Lockport Union-Sun & Journal — More than 4.7 million people from New York, New Jersey and Pennsylvania expect to travel 50 miles or more over Labor Day weekend, an Automobile Association of America survey indicates.
That total is up about 4.2 percent, mirroring national survey results that indicate a lift as 34.1 million Americans anticipate making a Labor Day trip.
“Eighty-four percent will be traveling by car, while just over 8 percent will be flying to their destinations,” according to Jim Lehman, President, AAA East Central. “Labor Day presents a last-minute opportunity to enjoy some time with friends and family before the settling into the day-to-day school and work responsibilities that come with the changing season.”
Auto travel is anticipated to be up 4.3 percent from last year in the region, with 4 million drivers making a road trip to their destination. Approximately 400,000 plan to fly, an increase of 2.6 percent from 2012.
AAA predicts the busiest travel days this holiday weekend will be Friday and Monday. AAA’s Labor Day travel projections are based on economic forecasting and research by IHS Global Insight.
Part of the reason for the increased road travel is the relatively steady price of gasoline of late, which is lower than this time last year.
Locally, AAA said a gallon of unleaded gas is averaging $3.76 in the greater Lockport area, the same as last week.
The national average price for regular unleaded gasoline is $3.54 per gallon.

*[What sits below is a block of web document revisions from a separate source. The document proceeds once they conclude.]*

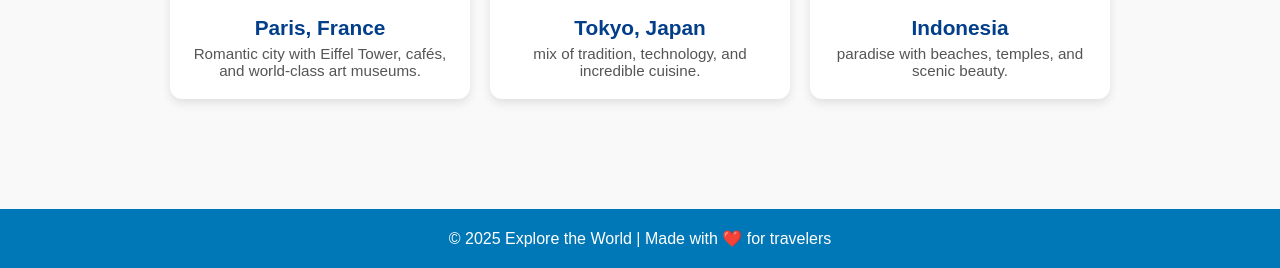
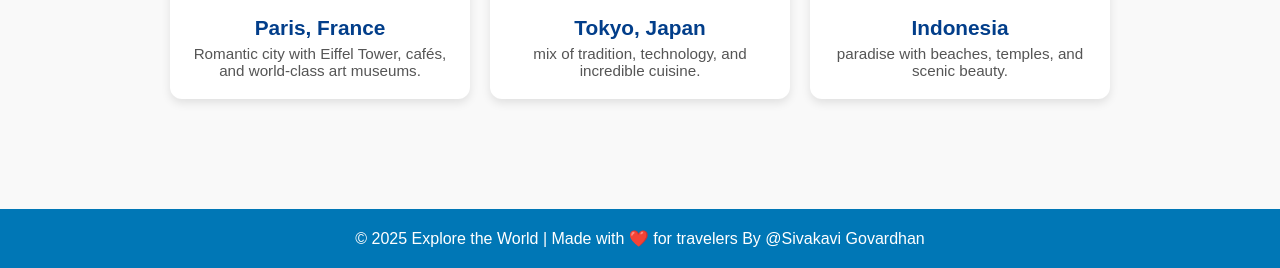
Before and after one commit to Govardhan2802/Tourism-2025, a plain HTML site: page index.html in a window 1280 px wide. Shown: the part 725-993 px from the top of the page. Drawn offline with Linux system fonts and the light colour scheme.

Commit message:
Included Footer name

```diff
--- a/index.html
+++ b/index.html
@@ -163,7 +163,7 @@
   </section>
 
   <footer>
-    <p>© 2025 Explore the World | Made with ❤️ for travelers</p>
+    <p>© 2025 Explore the World | Made with ❤️ for travelers By @Sivakavi Govardhan</p>
   </footer>
 
   <script>
```
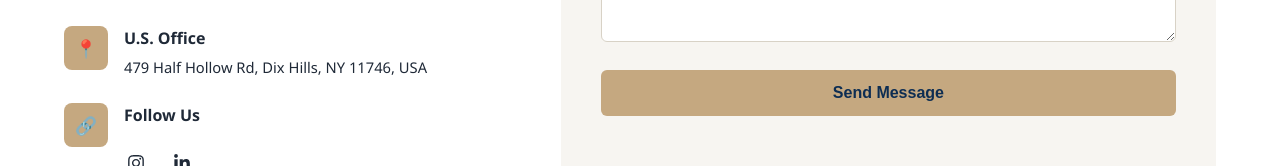
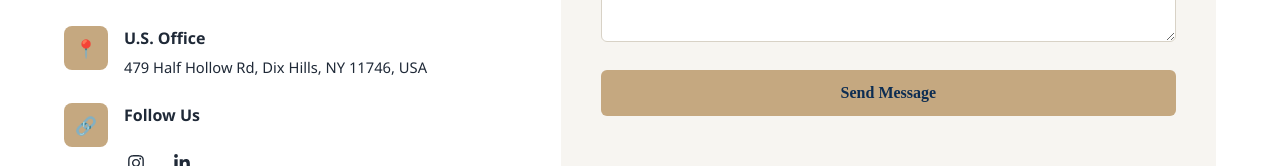
Before and after one commit to mahnoorahmad6/nuram-labs, a React (Vite) app: page /contact in a window 1280 px wide. Shown: the part 755-921 px from the top of the page. Built offline with nearby package versions, Linux system fonts and the light colour scheme.

Commit message:
QA fixes

```diff
--- a/src/pages/Contact.css
+++ b/src/pages/Contact.css
@@ -86,7 +86,7 @@
   width: 100%;
   border: none;
   font-size: 1rem;
-  font-style:  "Times New Roman";
+  font-family: 'Times New Roman', Times, serif;
 
 }
 
```
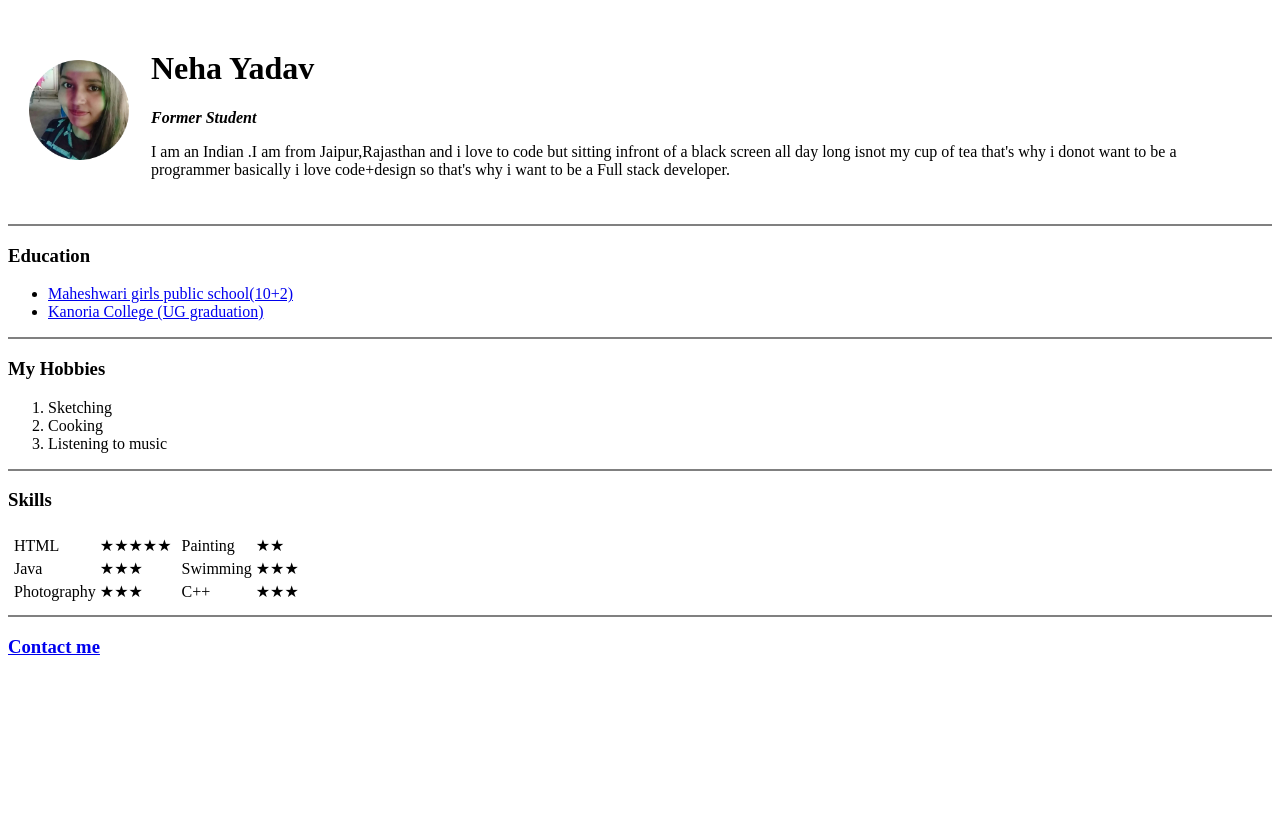
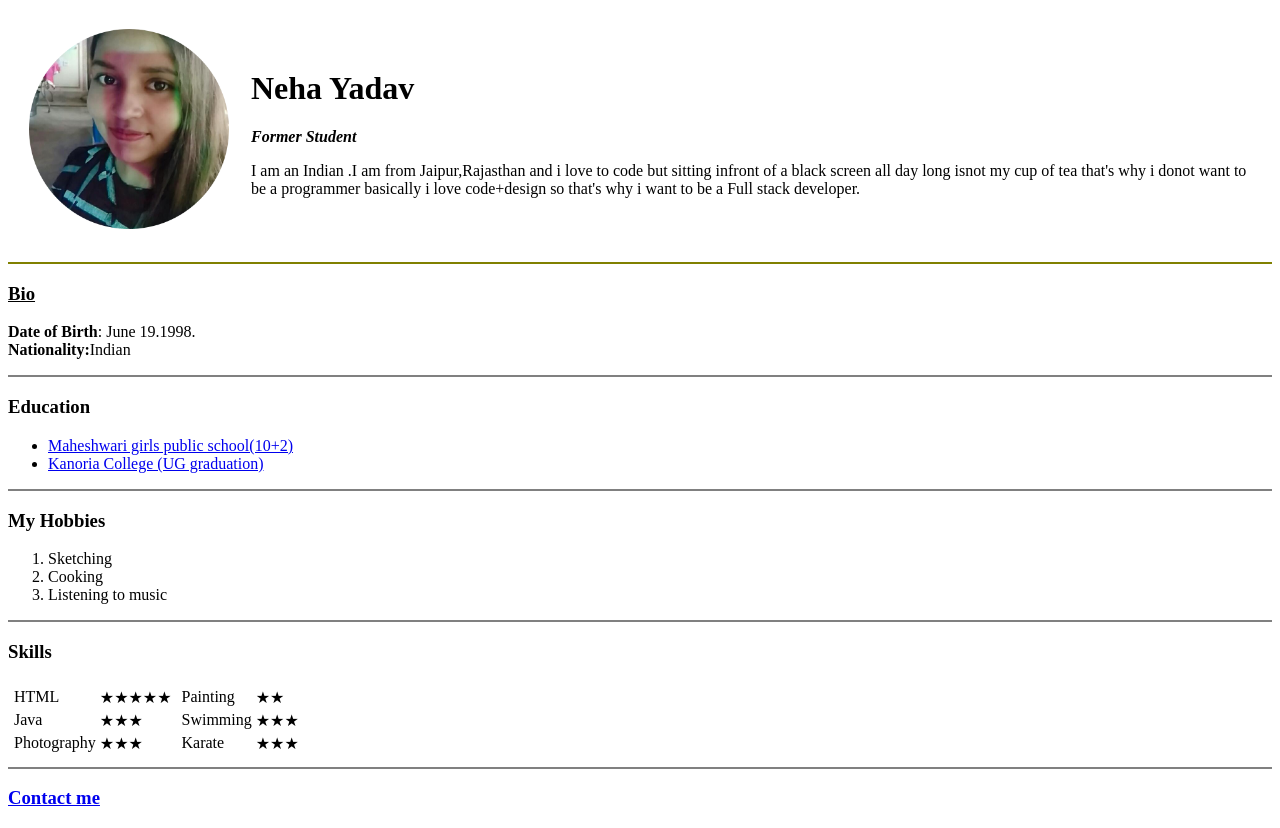
Before and after one commit to Neha190699/CV, a plain HTML site: page index.html in a window 1280 px wide. Before the commit the page ends 800 px from the top, so only its background shows below. Drawn offline with Linux system fonts and the light colour scheme; files whose address does not match are found by name.

Commit message:
Update index.html

```diff
--- a/index.html
+++ b/index.html
@@ -6,7 +6,7 @@
     <body>
         <table cellspacing="20">
             <tr>
-                <td><img src="F:\VS code editor programmes\HTML - Personal site\circle-cropped.png" height="100px" width="100px" alt="Neha's profile picture"> </td>
+                <td><img src="F:\VS code editor programmes\HTML - Personal site\circle-cropped.png" height="200px" width="200px" alt="Neha's profile picture"> </td>
 
                 <td>        <h1>Neha Yadav</h1>
                     <p> <em><strong>Former Student</p></strong></em>
@@ -16,7 +16,13 @@
                     </td>
             </tr>
         </table>
-<hr shade=0  color="grey">
+<hr shade=0  color="olive">
+<h3><u>Bio</h3></u>
+<p><strong>Date of Birth</strong>: June 19.1998.<br>
+    <strong>Nationality:</strong>Indian
+</p>
+<hr shade="0" color="grey">
+
 <h3>Education</h3>
 <ul>
    <li><a href="mgps.in"> Maheshwari girls public school(10+2)</li></a>
@@ -57,7 +63,7 @@
                    <td>★★★</td>
                </tr>
                <tr>
-                <td>C++</td>
+                <td>Karate</td>
                 <td>★★★</td>
             </tr>
 
```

In advance of the Labor Day holiday weekend, drivers across the country continue to enjoy lower pump prices from a year ago. While the national average has remained flat over the last week, this obscures what have been more volatile prices in some states.
Pump prices in three states – Oregon, Nevada and Washington – have dropped by nearly a nickel per gallon since last week. But prices in three Midwest states have jumped by more than four cents, including Ohio, Michigan and Indiana.
Even as regional prices continue to shift, the most expensive gas prices in the nation remain in Hawaii ($4.33) and Alaska ($4.04), as is historically the case, AAA said. The highest prices in the continental U.S. are in the northeast and on the West Coast, but no state is averaging more than $4 per gallon. On the day after Labor Day last year motorists in eight states were paying an average of more than $4 per gallon, including seven in the continental U.S., including New York.
While retail gas prices remain well below year-ago levels, tensions, unrest and violence in the Middle East and North Africa have kept global oil prices higher than recent summers. West Texas Intermediate (WTI) crude oil prices have now settled above $100 per barrel each day since the beginning of July due in large part to these continued reports of violence in Egypt, Libya and Syria.
At the close of Monday’s formal trading on the NYMEX, WTI settled 50 cents lower, but still well above the $100 per barrel threshold, at $105.92.